*** Begin section ***

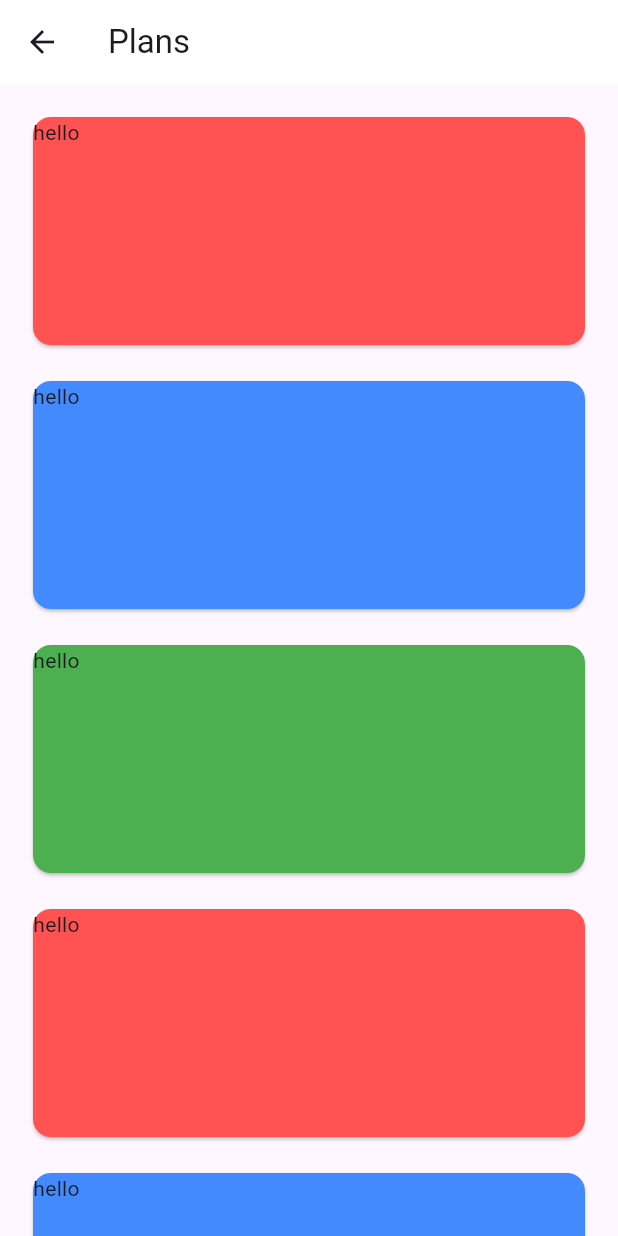
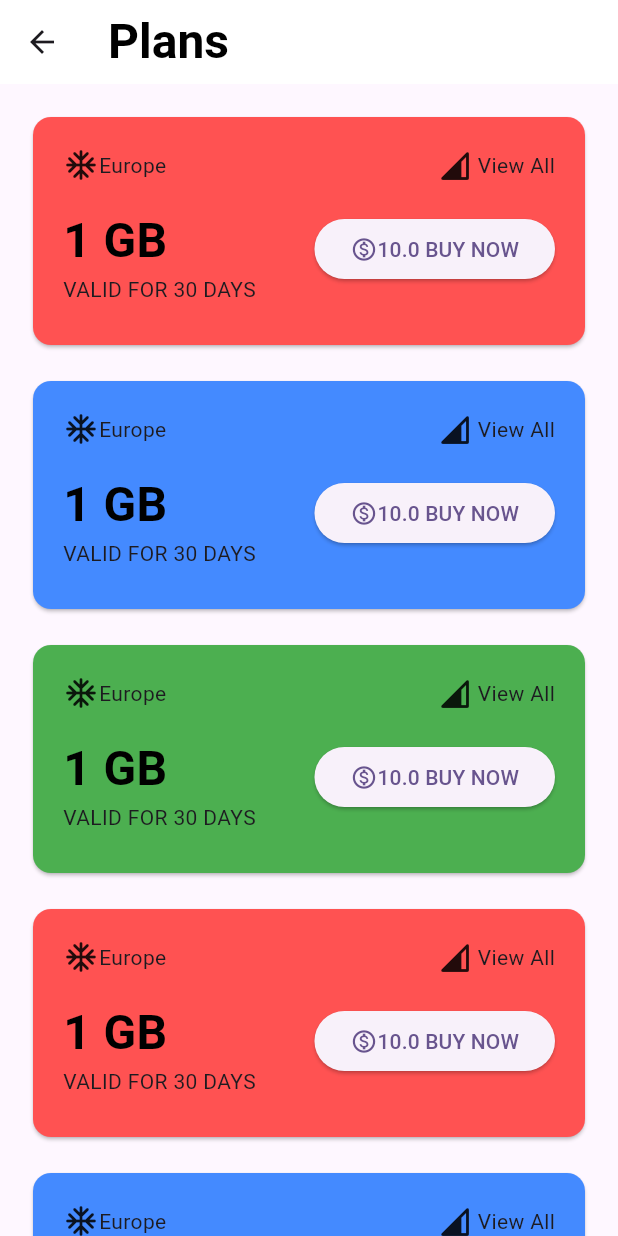
Before and after one commit to CodeSpexTeam/esimapp, a Flutter app: the PlansScreen screen opened directly, on a phone screen of 412 x 824 dp. Run offline on Flutter 3.47's test engine with Material 3 defaults, Android fonts, the phone set to English and light mode, and no system bars.

Commit message:
updated code

```diff
--- a/lib/views/screens/global_screen.dart
+++ b/lib/views/screens/global_screen.dart
@@ -2,7 +2,8 @@ import 'package:flutter/material.dart';
 
 import '../../constants/text_style.dart';
 class GlobalScreen extends StatelessWidget {
-  const GlobalScreen({super.key});
+   GlobalScreen({super.key});
+
 
   @override
   Widget build(BuildContext context) {
@@ -26,7 +27,8 @@ class GlobalScreen extends StatelessWidget {
                 margin: const EdgeInsets.all(8.0),
                 child: Card(
                   color : Colors.greenAccent,
-                  child: Text("hello"),
+                  child: Text("hello word"),
+
                 ),
               );
             },
--- a/lib/views/screens/plans_screen.dart
+++ b/lib/views/screens/plans_screen.dart
@@ -1,7 +1,40 @@
+import 'package:esimapp/constants/text_style.dart';
 import 'package:flutter/material.dart';
 
 class PlansScreen extends StatelessWidget {
    PlansScreen({super.key});
+
+   final List<Map<String, dynamic>> cards1 = [
+     {
+       'destinationsName':'Europe',
+       'pack':32,
+       'validDays':7,
+       'price':40.2,
+       'currencyType': 'dollar'
+     },
+     {
+       'destinationsName':'Europe',
+       'pack':32,
+       'validDays':45,
+       'price':17,
+       'currencyType': 'dollar'
+     },
+     {
+       'destinationsName':'Europe',
+       'pack':32,
+       'validDays':30,
+       'price':160,
+       'currencyType': 'dollar'
+     },
+     {
+       'destinationsName':'Europe',
+       'pack':32,
+       'validDays':60,
+       'price':320,
+       'currencyType': 'dollar'
+     },
+
+   ];
 
    var colors = [
      {'color': Colors.green,},
@@ -26,8 +59,10 @@ class PlansScreen extends StatelessWidget {
   Widget build(BuildContext context) {
     return  Scaffold(
       appBar: AppBar(
-        title: Text("Plans"),
+        elevation: 0,
         backgroundColor: Colors.white,
+        title: Text("Plans", style: RTextStyle.title1,),
+
       ),
 
       body: Container(
@@ -51,7 +86,56 @@ class PlansScreen extends StatelessWidget {
             margin: const EdgeInsets.all(8.0),
             child: Card(
               color : colors[count]['color'],
-              child: Text("hello"),
+              child: Container(
+                padding: EdgeInsets.all(20),
+                child: Row(
+                  mainAxisAlignment: MainAxisAlignment.spaceBetween,
+                  children: [
+                    Container(child: Column(
+                      crossAxisAlignment: CrossAxisAlignment.start,
+                      children: [
+                        Row(
+                          children: [
+                            Icon(Icons.ac_unit_rounded),
+                            Text("Europe")
+                          ],
+                        ),
+                        SizedBox(
+                          height: 15,
+                        ),
+                        Text("1 GB", style: RTextStyle.title1,),
+                        Text("VALID FOR 30 DAYS")
+                      ],
+
+                    )),
+                    Container(child: Column(
+                      crossAxisAlignment: CrossAxisAlignment.end,
+                      children: [
+                        Row(
+                          children: [
+                            Icon(Icons.network_cell_rounded),
+                            Text(" View All"),
+                          ],
+                        ),
+                        SizedBox(
+                          height: 20,
+                        ),
+                        ElevatedButton(onPressed: (){}, child: Row(
+                          children: [
+                            Icon(Icons.monetization_on_outlined),
+                            Text("10.0 "),
+                            Text("BUY NOW")
+
+
+                          ],
+                        ))
+                      ],
+
+                    )),
+
+                  ],
+                ),
+              ),
             ),
           );
         },
--- a/lib/views/screens/profile_screen.dart
+++ b/lib/views/screens/profile_screen.dart
@@ -68,7 +68,7 @@ class ProfileScreen extends StatelessWidget {
                 children: [
                   Icon(
                     Icons.account_circle, color: Colors.red,
-                    size: 70,
+                    size: 60,
                   ),
                   SizedBox(
                     width: 10,
@@ -85,7 +85,7 @@ class ProfileScreen extends StatelessWidget {
                     ],
                   ),
                   Container(
-                      width: 100,
+                      width: 80,
                       alignment: Alignment.centerRight,
                       child: IconButton(
                           onPressed: () {},
```
Also changed, not shown: lib/views/screens/regional_screen.dart (+51 -4 lines).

*** End section ***

* **WHAT THE TASK REQUIRES**: In your copy of the material, match every word exactly and include no pictures.

* **EXPECTED ANSWER**:
Before and after one commit to CodeSpexTeam/esimapp, a Flutter app: the PlansScreen screen opened directly, on a phone screen of 412 x 824 dp. Run offline on Flutter 3.47's test engine with Material 3 defaults, Android fonts, the phone set to English and light mode, and no system bars.

Commit message:
updated code

```diff
--- a/lib/views/screens/global_screen.dart
+++ b/lib/views/screens/global_screen.dart
@@ -2,7 +2,8 @@ import 'package:flutter/material.dart';
 
 import '../../constants/text_style.dart';
 class GlobalScreen extends StatelessWidget {
-  const GlobalScreen({super.key});
+   GlobalScreen({super.key});
+
 
   @override
   Widget build(BuildContext context) {
@@ -26,7 +27,8 @@ class GlobalScreen extends StatelessWidget {
                 margin: const EdgeInsets.all(8.0),
                 child: Card(
                   color : Colors.greenAccent,
-                  child: Text("hello"),
+                  child: Text("hello word"),
+
                 ),
               );
             },
--- a/lib/views/screens/plans_screen.dart
+++ b/lib/views/screens/plans_screen.dart
@@ -1,7 +1,40 @@
+import 'package:esimapp/constants/text_style.dart';
 import 'package:flutter/material.dart';
 
 class PlansScreen extends StatelessWidget {
    PlansScreen({super.key});
+
+   final List<Map<String, dynamic>> cards1 = [
+     {
+       'destinationsName':'Europe',
+       'pack':32,
+       'validDays':7,
+       'price':40.2,
+       'currencyType': 'dollar'
+     },
+     {
+       'destinationsName':'Europe',
+       'pack':32,
+       'validDays':45,
+       'price':17,
+       'currencyType': 'dollar'
+     },
+     {
+       'destinationsName':'Europe',
+       'pack':32,
+       'validDays':30,
+       'price':160,
+       'currencyType': 'dollar'
+     },
+     {
+       'destinationsName':'Europe',
+       'pack':32,
+       'validDays':60,
+       'price':320,
+       'currencyType': 'dollar'
+     },
+
+   ];
 
    var colors = [
      {'color': Colors.green,},
@@ -26,8 +59,10 @@ class PlansScreen extends StatelessWidget {
   Widget build(BuildContext context) {
     return  Scaffold(
       appBar: AppBar(
-        title: Text("Plans"),
+        elevation: 0,
         backgroundColor: Colors.white,
+        title: Text("Plans", style: RTextStyle.title1,),
+
       ),
 
       body: Container(
@@ -51,7 +86,56 @@ class PlansScreen extends StatelessWidget {
             margin: const EdgeInsets.all(8.0),
             child: Card(
               color : colors[count]['color'],
-              child: Text("hello"),
+              child: Container(
+                padding: EdgeInsets.all(20),
+                child: Row(
+                  mainAxisAlignment: MainAxisAlignment.spaceBetween,
+                  children: [
+                    Container(child: Column(
+                      crossAxisAlignment: CrossAxisAlignment.start,
+                      children: [
+                        Row(
+                          children: [
+                            Icon(Icons.ac_unit_rounded),
+                            Text("Europe")
+                          ],
+                        ),
+                        SizedBox(
+                          height: 15,
+                        ),
+                        Text("1 GB", style: RTextStyle.title1,),
+                        Text("VALID FOR 30 DAYS")
+                      ],
+
+                    )),
+                    Container(child: Column(
+                      crossAxisAlignment: CrossAxisAlignment.end,
+                      children: [
+                        Row(
+                          children: [
+                            Icon(Icons.network_cell_rounded),
+                            Text(" View All"),
+                          ],
+                        ),
+                        SizedBox(
+                          height: 20,
+                        ),
+                        ElevatedButton(onPressed: (){}, child: Row(
+                          children: [
+                            Icon(Icons.monetization_on_outlined),
+                            Text("10.0 "),
+                            Text("BUY NOW")
+
+
+                          ],
+                        ))
+                      ],
+
+                    )),
+
+                  ],
+                ),
+              ),
             ),
           );
         },
--- a/lib/views/screens/profile_screen.dart
+++ b/lib/views/screens/profile_screen.dart
@@ -68,7 +68,7 @@ class ProfileScreen extends StatelessWidget {
                 children: [
                   Icon(
                     Icons.account_circle, color: Colors.red,
-                    size: 70,
+                    size: 60,
                   ),
                   SizedBox(
                     width: 10,
@@ -85,7 +85,7 @@ class ProfileScreen extends StatelessWidget {
                     ],
                   ),
                   Container(
-                      width: 100,
+                      width: 80,
                       alignment: Alignment.centerRight,
                       child: IconButton(
                           onPressed: () {},
```
Also changed, not shown: lib/views/screens/regional_screen.dart (+51 -4 lines).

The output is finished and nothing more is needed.